This year I started growing a garden with my sister. She has a HUGE garden area and has been kind enough to split the work and the rewards with me. I say work without any malice, because I have found that working in a garden is very therapeutic. I typically claim that my therapy comes from the other end of the garden, in the kitchen, but I have really enjoyed spending time in the soil and finding the “fruits” of my labors on the plants growing.
Growing your own garden is the best way to ensure the produce is clean, fresh, and chemical free. I am still undecided about how much I believe all the problems associated with non-organic produce, but I do find satisfaction in knowing that our garden is growing chemical-free. And while chemical free may mean more work for me…I can deal with that.

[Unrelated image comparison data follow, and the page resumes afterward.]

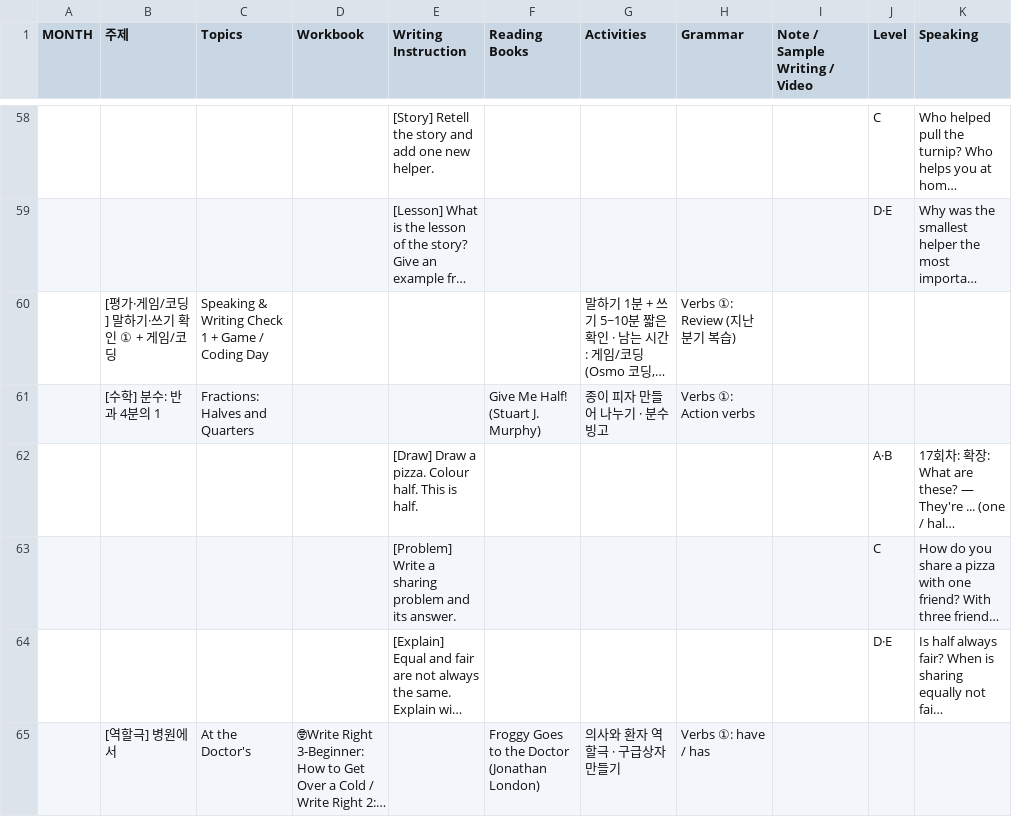
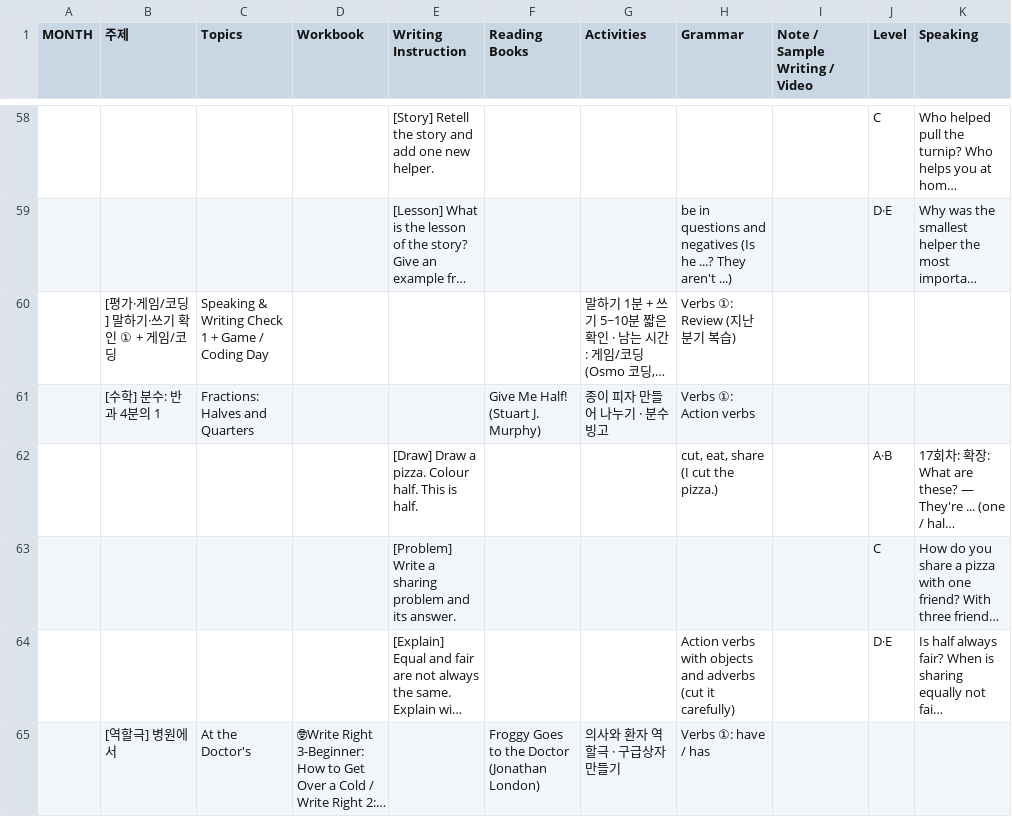
Before and after one commit to amber67-git/classdesk, a CSV file: plans/2027.csv, drawn as a sheet; only a part is shown, gaps mark what is left out; long unchanged cells end in …; the diff covers the shown part only; the diff names each change by its address in the sheet, - before the commit and + after, or states it on an @@ line.

```diff
--- a/plans/2027.csv
+++ b/plans/2027.csv
-H59 (Grammar): (empty)
+H59 (Grammar): be in questions and negatives (Is he ...? They aren't ...)
-H62 (Grammar): (empty)
+H62 (Grammar): cut, eat, share (I cut the pizza.)
-H64 (Grammar): (empty)
+H64 (Grammar): Action verbs with objects and adverbs (cut it carefully)
```
Also changed, not shown: 101 edited cells elsewhere in this file, 3 other files.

It’s not always possible to grow your own garden. It does require a bit of space and some time and dedication that not everyone has. In these cases, it is best to find a local farmers market that either certifies organic or will tell you the type of pesticides/herbicides they use.
Some cities have dedicated garden spots. Contact your community council to determine if there is a garden space available.
What’s all the push behind local produce? Keep reading, that’s what this post is about…
Local produce offers a lot of benefits.
- Cleanliness is on the top of my list. There have been a lot of issues regarding food borne illnesses in produce. Do you remember e-coli in spinach a few years ago? The spinach was planted down stream from a pig farm. The run-off from the pig farm “fertilized” the spinach plants and they became infected with e-coli. There have been other cases with strawberries, cantaloupe, and a few other types. I would rather know my food isn’t going to make me sick.
- Fresh is also close to the top. I’m not a huge fan of tomatoes. When I say that I mean, I’m not the type to eat a tomato like an apple, but I know some who will. I eat tomatoes on my salads or sandwiches. I just picked some cherry tomatoes from our garden. I never realized a tomato could be so sweet! I felt like I was eating a grape. Food picked straight from your garden to your dinner table has had ample time to develop the nutrients and pass on all that goodness to you.
- Chemical Free. I’ve already discussed a little about chemical free produce. Where do you weigh in on the spectrum?
- Sustainability comes from growing your own food. What I mean is that I can feed my family from what I grow by home canning whatever we don’t eat fresh. I save money in my food budget by growing produce and I can save money throughout the year by canning or freezing whatever is left. I don’t personally grow everything I will can, I don’t have an orchard, but I have found local farmers that will allow me to pay per pound or bushel if I pick the produce myself. This still saves money and I can pick the produce I like the best, it’s still fresh, and I know what chemicals they are using. It’s a win-win-win!
Finally, when you have all this extra produce that you don’t want wasted, you find creative ways to include it in your cooking. In the top picture I included some brownies with the produce. I made those brownies with zucchini. There were some other unhealthy ingredients, but my family still ate the zucchini, and they didn’t even know it! You can add applesauce instead of oil in some baked goods, you can add cucumber or zucchini noodles to lasagna. There are some great recipes out there that will help you incorporate the fresh produce you are growing.